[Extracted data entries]

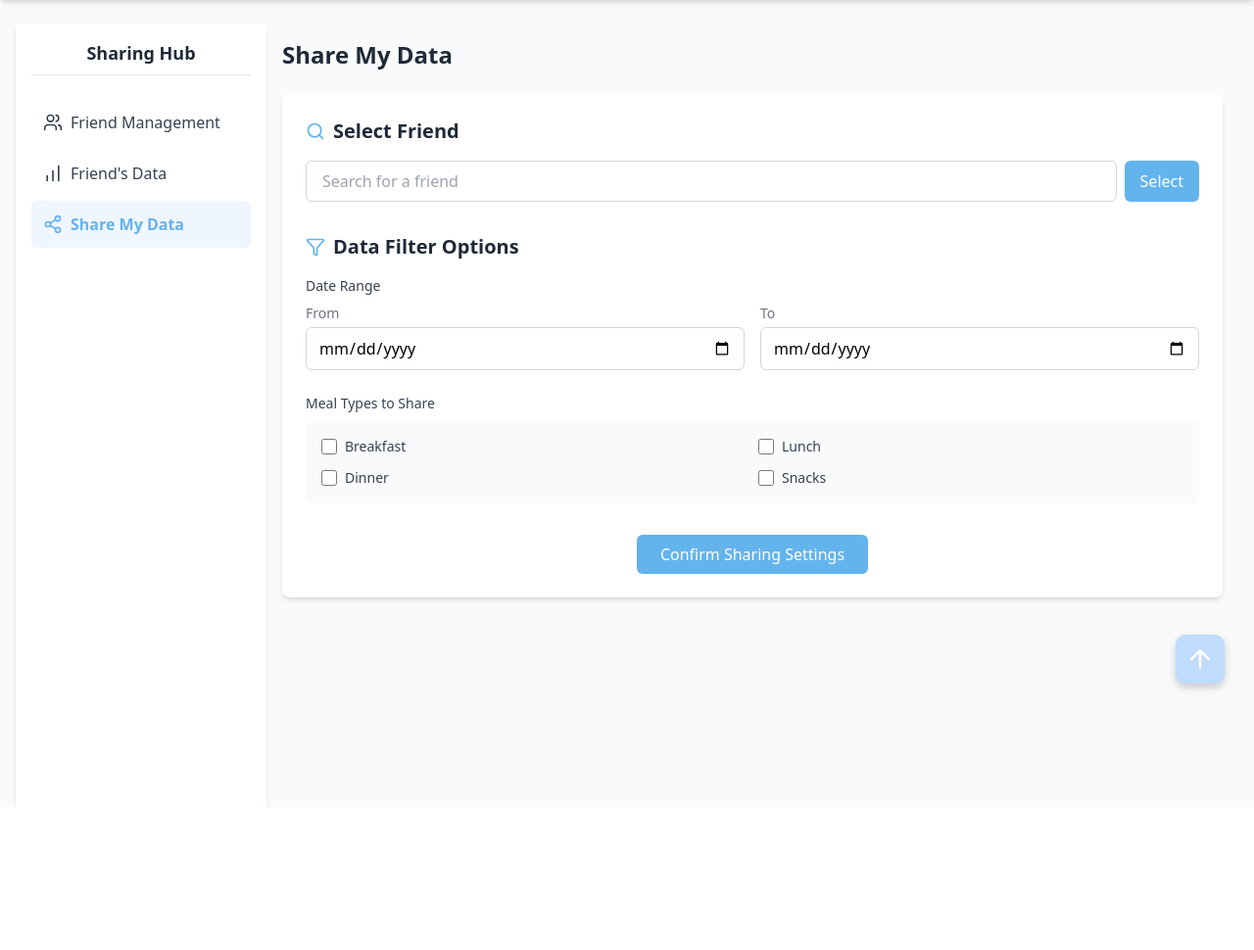
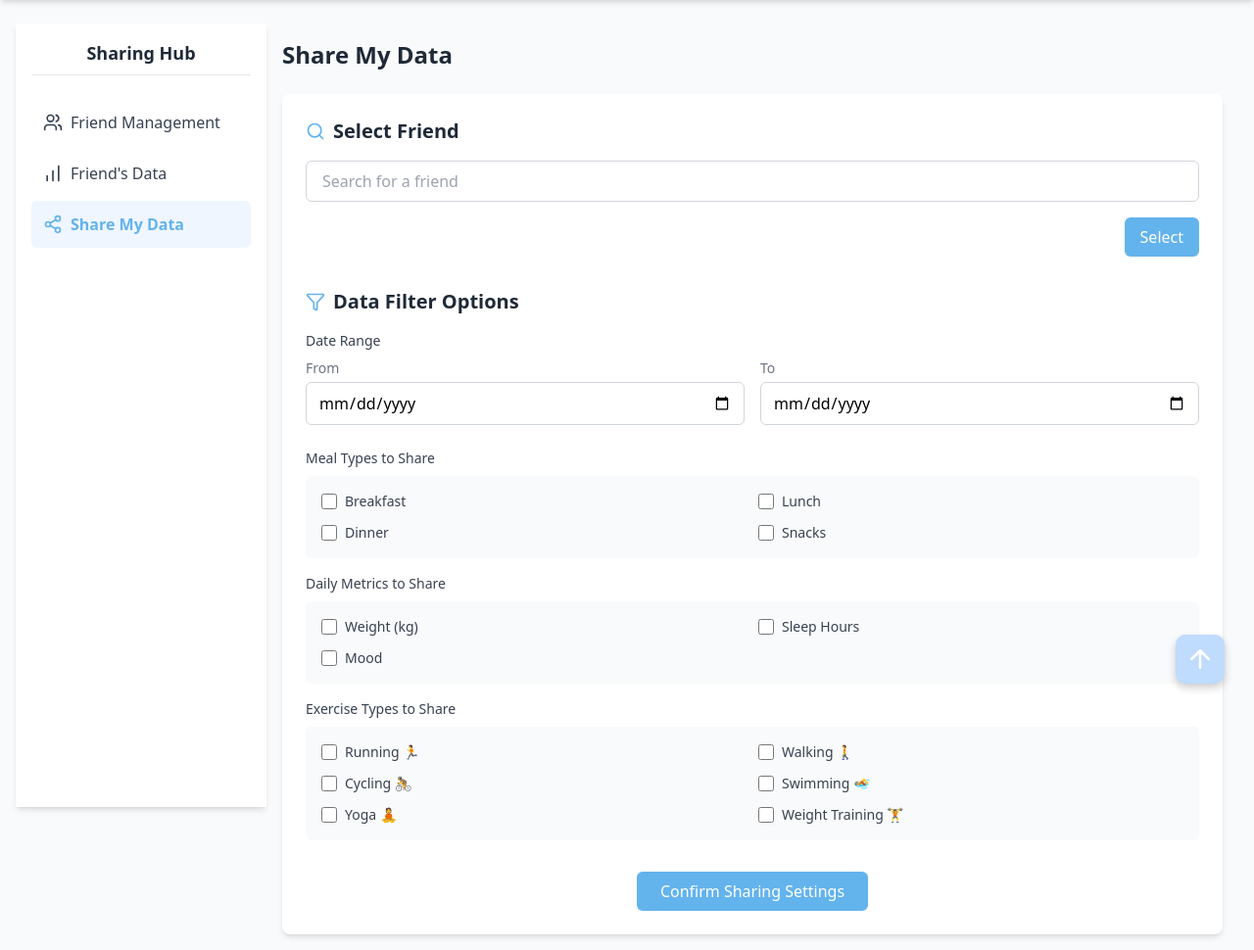
Before and after one commit to survivzhang/webTeam51, a Flask app: page /sharing in a window 1280 px wide, after a click on "Share My Data". Shown: the part 72-1042 px from the top of the page at 98% size. Before the commit the page ends 896 px from the top, so only its background shows below. Run offline with Flask 3, Linux system fonts and the light colour scheme; a user stored in the database is signed in; some libraries are stand-ins or nearby versions.

Commit message:
Enhance sharing.html template by adding daily metrics and exercise types sharing options. Improved friend selection UI with a dedicated section for displaying selected friends and integrated functionality for removing selected friends. Updated JavaScript to manage friend selection and sharing button states effectively.

```diff
--- a/app/templates/sharing.html
+++ b/app/templates/sharing.html
@@ -112,9 +112,10 @@
                         <div id="data-friends-list" class="h-96 overflow-y-auto pr-2 border rounded-md">
                             {% if friends %}
                             {% for friend in friends %}
-                            <div class="p-3 bg-gray-50 border-b rounded-md flex items-center cursor-pointer data-friend-item" data-friend-id="{{ friend.id }}">
-                                <i data-lucide="user" class="w-4 h-4 mr-2 text-cal-blue"></i>
-                                <span>{{ friend.username }}</span>
+                            <div class="p-3 border-b flex items-center cursor-pointer data-friend-item" data-friend-id="{{ friend.id }}">
+                                <i data-lucide="user" class="w-4 h-4 mr-2 text-cal-blue flex-shrink-0"></i>
+                                <span class="truncate">{{ friend.username }}</span>
+                                <div class="border-t border-gray-200 mt-2 w-full"></div>
                             </div>
                             {% endfor %}
                             {% else %}
@@ -152,10 +153,18 @@
                         Select Friend
                     </h2>
 
-                    <div class="mb-4 flex items-stretch gap-2">
+                    <div class="mb-4">
                         <div class="relative flex-1">
                             <input type="text" id="share-friend-search" class="w-full px-4 py-2 border border-gray-300 rounded-md focus:ring-cal-blue focus:border-cal-blue" placeholder="Search for a friend">
+                            <div id="selected-friend" class="hidden mt-2 p-2 flex items-center">
+                                <span class="font-medium"></span>
+                                <button type="button" class="text-gray-500 hover:text-red-500 ml-1" id="remove-selected-friend">
+                                    <i data-lucide="x" class="w-4 h-4"></i>
+                                </button>
+                            </div>
                         </div>
+                    </div>
+                    <div class="flex justify-end">
                         <button id="select-friend-btn" class="bg-cal-blue text-white px-4 py-2 rounded-md hover:bg-cal-blue-dark transition duration-200">
                             Select
                         </button>
@@ -201,6 +210,56 @@
                             <div class="flex items-center">
                                 <input type="checkbox" id="meal-type-4" value="4" class="meal-type-checkbox h-4 w-4 text-cal-blue focus:ring-cal-blue">
                                 <label for="meal-type-4" class="ml-2 text-sm text-gray-700">Snacks</label>
+                            </div>
+                        </div>
+                    </div>
+
+                    <!-- Daily Metrics to Share -->
+                    <div class="mb-4">
+                        <label class="block text-sm font-medium text-gray-700 mb-2">Daily Metrics to Share</label>
+                        <div class="grid grid-cols-2 gap-3 p-4 bg-gray-50 rounded-md">
+                            <div class="flex items-center">
+                                <input type="checkbox" id="share-weight" value="weight" class="metrics-checkbox h-4 w-4 text-cal-blue focus:ring-cal-blue">
+                                <label for="share-weight" class="ml-2 text-sm text-gray-700">Weight (kg)</label>
+                            </div>
+                            <div class="flex items-center">
+                                <input type="checkbox" id="share-sleep" value="sleep" class="metrics-checkbox h-4 w-4 text-cal-blue focus:ring-cal-blue">
+                                <label for="share-sleep" class="ml-2 text-sm text-gray-700">Sleep Hours</label>
+                            </div>
+                            <div class="flex items-center">
+                                <input type="checkbox" id="share-mood" value="mood" class="metrics-checkbox h-4 w-4 text-cal-blue focus:ring-cal-blue">
+                                <label for="share-mood" class="ml-2 text-sm text-gray-700">Mood</label>
+                            </div>
+                        </div>
+                    </div>
+
+                    <!-- Exercise Types to Share -->
+                    <div class="mb-4">
+                        <label class="block text-sm font-medium text-gray-700 mb-2">Exercise Types to Share</label>
+                        <div class="grid grid-cols-2 gap-3 p-4 bg-gray-50 rounded-md">
+                            <div class="flex items-center">
+                                <input type="checkbox" id="exercise-running" value="running" class="exercise-type-checkbox h-4 w-4 text-cal-blue focus:ring-cal-blue">
+                                <label for="exercise-running" class="ml-2 text-sm text-gray-700">Running 🏃</label>
+                            </div>
+                            <div class="flex items-center">
+                                <input type="checkbox" id="exercise-walking" value="walking" class="exercise-type-checkbox h-4 w-4 text-cal-blue focus:ring-cal-blue">
+                                <label for="exercise-walking" class="ml-2 text-sm text-gray-700">Walking 🚶</label>
+                            </div>
+                            <div class="flex items-center">
+                                <input type="checkbox" id="exercise-cycling" value="cycling" class="exercise-type-checkbox h-4 w-4 text-cal-blue focus:ring-cal-blue">
+                                <label for="exercise-cycling" class="ml-2 text-sm text-gray-700">Cycling 🚴</label>
+                            </div>
+                            <div class="flex items-center">
+                                <input type="checkbox" id="exercise-swimming" value="swimming" class="exercise-type-checkbox h-4 w-4 text-cal-blue focus:ring-cal-blue">
+                                <label for="exercise-swimming" class="ml-2 text-sm text-gray-700">Swimming 🏊</label>
+                            </div>
+                            <div class="flex items-center">
+                                <input type="checkbox" id="exercise-yoga" value="yoga" class="exercise-type-checkbox h-4 w-4 text-cal-blue focus:ring-cal-blue">
+                                <label for="exercise-yoga" class="ml-2 text-sm text-gray-700">Yoga 🧘</label>
+                            </div>
+                            <div class="flex items-center">
+                                <input type="checkbox" id="exercise-weights" value="weights" class="exercise-type-checkbox h-4 w-4 text-cal-blue focus:ring-cal-blue">
+                                <label for="exercise-weights" class="ml-2 text-sm text-gray-700">Weight Training 🏋️</label>
                             </div>
                         </div>
                     </div>
@@ -362,56 +421,15 @@
     let selectedShareUserId = null;
 
     shareFriendSearch.addEventListener('input', () => {
-        const query = shareFriendSearch.value.trim();
+        // Clear any previous selection
+        selectedShareUserId = null;
+        const selectedFriendDiv = document.getElementById('selected-friend');
+        selectedFriendDiv.classList.add('hidden');
 
-        if (query === '') {
-            return;
-        }
-
-        console.log(`Searching for sharing friends: keyword=${query}`);
-
-        fetch(`/api/users/search?q=${encodeURIComponent(query)}`, {
-            method: 'GET',
-            headers: {
-                'Accept': 'application/json'
-            }
-        })
-        .then(response => {
-            console.log('Response status:', response.status);
-            console.log('Response headers:', [...response.headers.entries()]);
-
-            // Try to parse JSON response regardless of success or failure
-            return response.json().then(data => ({
-                status: response.status,
-                data: data
-            }))
-            .catch(err => {
-                // If JSON parsing fails, return error information
-                console.error('JSON parsing error:', err);
-                return {
-                    status: response.status,
-                    data: { users: [], error: 'Server returned a non-JSON format response' }
-                };
-            });
-        })
-        .then(result => {
-            console.log('Response data:', result);
-
-            if (result.status >= 200 && result.status < 300 && result.data.users.length > 0) {
-                // Automatically select the first matching user
-                const user = result.data.users[0];
-                shareFriendSearch.value = user.username;
-                selectedShareUserId = user.id;
-
-                // Enable sharing button
-                const saveButton = document.getElementById('save-sharing-settings');
-                saveButton.removeAttribute('disabled');
-                saveButton.classList.remove('opacity-50', 'cursor-not-allowed');
-            }
-        })
-        .catch(error => {
-            console.error('Error while searching for users:', error);
-        });
+        // Disable sharing button
+        const saveButton = document.getElementById('save-sharing-settings');
+        saveButton.setAttribute('disabled', '');
+        saveButton.classList.add('opacity-50', 'cursor-not-allowed');
     });
 
     // Select friend button
@@ -456,15 +474,17 @@
                 if (result.data.users && result.data.users.length > 0) {
                     // Select the first matching user
                     const user = result.data.users[0];
-                    shareFriendSearch.value = user.username;
                     selectedShareUserId = user.id;
+
+                    // Show selected friend
+                    const selectedFriendDiv = document.getElementById('selected-friend');
+                    selectedFriendDiv.querySelector('span').textContent = user.username;
+                    selectedFriendDiv.classList.remove('hidden');
 
                     // Enable sharing button
                     const saveButton = document.getElementById('save-sharing-settings');
                     saveButton.removeAttribute('disabled');
                     saveButton.classList.remove('opacity-50', 'cursor-not-allowed');
-
-                    alert(`Friend ${user.username} selected for data sharing`);
                 } else {
                     alert('No matching users found');
                 }
@@ -476,6 +496,19 @@
             console.error('Network error while searching for users:', error);
             alert('Network error occurred while searching for users, please try again later');
         });
+    });
+
+    // Remove selected friend
+    document.getElementById('remove-selected-friend').addEventListener('click', function() {
+        const selectedFriendDiv = document.getElementById('selected-friend');
+        selectedFriendDiv.classList.add('hidden');
+        shareFriendSearch.value = '';
+        selectedShareUserId = null;
+
+        // Disable sharing button
+        const saveButton = document.getElementById('save-sharing-settings');
+        saveButton.setAttribute('disabled', '');
+        saveButton.classList.add('opacity-50', 'cursor-not-allowed');
     });
 
     // Hide search results when clicking outside
```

Problem to work on:
Every line above with the string "lucide" in it should be copied into the answer.

Output below:
-                                <i data-lucide="user" class="w-4 h-4 mr-2 text-cal-blue"></i>
+                                <i data-lucide="user" class="w-4 h-4 mr-2 text-cal-blue flex-shrink-0"></i>
+                                    <i data-lucide="x" class="w-4 h-4"></i>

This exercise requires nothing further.